If you click the Latest Page link you'll arrive at a page where the most recent page will always appear - so if you save your place there, or bookmark that page, you can get right back to the newest page at any time.

Then at the very bottom of the page there's a link to display or hide the Reader Comments panel. If you Show the comments panel you can add your own comment on the page or read the comments that others have left. If you Hide it again, it'll collapse out of your way. You can read through an entire story without ever unhiding the comments, if you like: they stay collapsed unless you want them.

If I've left replies to the comments, my replies are drawn with a different background color to make it obvious that it's me.

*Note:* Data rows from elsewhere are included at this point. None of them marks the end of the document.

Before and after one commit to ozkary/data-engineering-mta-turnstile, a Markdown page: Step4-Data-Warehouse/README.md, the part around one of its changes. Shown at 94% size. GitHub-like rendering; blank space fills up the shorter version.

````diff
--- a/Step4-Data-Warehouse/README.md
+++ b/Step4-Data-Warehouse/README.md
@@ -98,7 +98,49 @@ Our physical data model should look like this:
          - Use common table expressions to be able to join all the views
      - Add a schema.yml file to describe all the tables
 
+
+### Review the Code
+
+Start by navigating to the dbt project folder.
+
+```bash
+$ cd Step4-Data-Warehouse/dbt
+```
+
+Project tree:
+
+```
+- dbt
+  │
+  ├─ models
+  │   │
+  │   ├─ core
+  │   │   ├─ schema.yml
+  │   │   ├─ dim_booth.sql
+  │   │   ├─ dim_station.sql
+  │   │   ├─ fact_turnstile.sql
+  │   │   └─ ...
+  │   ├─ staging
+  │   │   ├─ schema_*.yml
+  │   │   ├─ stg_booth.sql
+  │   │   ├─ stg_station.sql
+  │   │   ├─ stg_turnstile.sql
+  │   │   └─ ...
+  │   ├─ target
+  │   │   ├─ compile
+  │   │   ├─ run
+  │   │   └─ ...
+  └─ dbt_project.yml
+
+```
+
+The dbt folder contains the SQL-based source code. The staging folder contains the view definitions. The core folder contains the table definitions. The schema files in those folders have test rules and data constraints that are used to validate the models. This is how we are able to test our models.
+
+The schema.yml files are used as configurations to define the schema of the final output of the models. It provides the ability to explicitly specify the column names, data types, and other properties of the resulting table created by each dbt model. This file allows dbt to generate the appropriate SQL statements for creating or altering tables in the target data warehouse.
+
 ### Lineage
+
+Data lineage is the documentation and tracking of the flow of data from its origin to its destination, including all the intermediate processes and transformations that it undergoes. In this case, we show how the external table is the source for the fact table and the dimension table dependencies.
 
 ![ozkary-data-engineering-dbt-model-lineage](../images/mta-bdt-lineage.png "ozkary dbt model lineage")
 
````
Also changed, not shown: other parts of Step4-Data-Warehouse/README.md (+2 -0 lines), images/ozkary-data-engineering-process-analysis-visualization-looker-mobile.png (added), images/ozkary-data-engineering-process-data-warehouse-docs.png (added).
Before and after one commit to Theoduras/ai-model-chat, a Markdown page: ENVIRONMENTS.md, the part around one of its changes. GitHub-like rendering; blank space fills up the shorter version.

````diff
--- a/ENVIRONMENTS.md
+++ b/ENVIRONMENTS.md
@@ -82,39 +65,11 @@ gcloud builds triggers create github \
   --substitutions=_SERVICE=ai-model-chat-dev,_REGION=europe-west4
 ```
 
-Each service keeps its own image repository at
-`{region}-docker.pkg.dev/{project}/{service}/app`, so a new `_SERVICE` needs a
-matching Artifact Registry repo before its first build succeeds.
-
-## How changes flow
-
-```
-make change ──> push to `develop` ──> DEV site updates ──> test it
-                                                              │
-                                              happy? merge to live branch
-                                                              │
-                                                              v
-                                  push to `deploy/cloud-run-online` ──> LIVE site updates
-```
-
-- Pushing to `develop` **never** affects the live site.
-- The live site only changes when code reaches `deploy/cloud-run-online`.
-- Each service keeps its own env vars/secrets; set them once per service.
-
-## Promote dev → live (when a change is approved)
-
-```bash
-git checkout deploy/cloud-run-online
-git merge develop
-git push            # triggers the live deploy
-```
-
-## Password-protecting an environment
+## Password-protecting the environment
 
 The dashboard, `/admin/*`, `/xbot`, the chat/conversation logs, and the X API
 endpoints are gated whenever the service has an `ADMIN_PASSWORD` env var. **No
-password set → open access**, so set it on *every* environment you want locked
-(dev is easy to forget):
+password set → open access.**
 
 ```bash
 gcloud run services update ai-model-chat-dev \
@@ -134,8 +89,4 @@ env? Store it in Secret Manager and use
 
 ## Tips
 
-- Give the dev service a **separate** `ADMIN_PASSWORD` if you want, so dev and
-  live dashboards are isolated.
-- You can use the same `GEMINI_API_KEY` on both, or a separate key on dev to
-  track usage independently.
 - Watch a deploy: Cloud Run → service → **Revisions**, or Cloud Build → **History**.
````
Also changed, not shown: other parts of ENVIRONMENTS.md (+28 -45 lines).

Well... that would be me, Bradley W. Schenck. You can read about me and my art of the retro future at the Retropolis web site where I peddle my artwork on prints, posters, t-shirts, business cards, and other fine merchandise.
For news - including news about the Thrilling Tales - you can drop in at my Webomator Blog.
"Why" is one of those questions that leads to very long answers, or to very short ones. Me? I like "Because".

Thrilling Tales of the Downright Unusual is a lot like an idea I had back in 1996 when I was first experimenting with web design: a site full of illustrated stories, written so that you could choose one character or another, and then make choices as they move through the tale.

Neither I nor my tools were up to the job yet, though, and so away it went into the Idea Closet... where it failed to fall out on me, even after my tools and I had learned enough to make it work.

I can't remember just how the idea did come up again in 2009, but once I realized that I could do it now... I just couldn't not do it now. So I did.

Maybe that's because it gave me a chance to expand the art of my world of Retropolis with stories that take place there. The fact that the stories offer some interaction is something that's interested me since I played the Infocom adventure games of the mid 1980's. So there's that.

And the project's given me a chance to combine free web content - which, incredibly, people like - with a way to promote my work for sale - which, for some reason, I like. The advertising banners you see here lead to other sites of mine where I hope I'll be able to shake all of the change out of your pockets. And if you like the Tales on the web site, I certainly hope that you'll consider buying them as books. They're nifty. They really are.

There's a scary amount of labor in creating the illustrations for these stories... months of it. Actual months. But I get to go to parts of Retropolis that I might not have seen, otherwise. And the sheer number of the illustrations also means that here or there I stumble onto something that I find I want to rework at a higher resolution, for posters and prints, or reuse in some other way.

I really like doing this and I'm hoping that enough of you will like it well enough that you'll buy a little bit to take home. So I can keep on doing it.

So. Short answer: "Because". Long answer: Oh. Well, you just finished that bit.

Bradley W. Schenck
April, 2010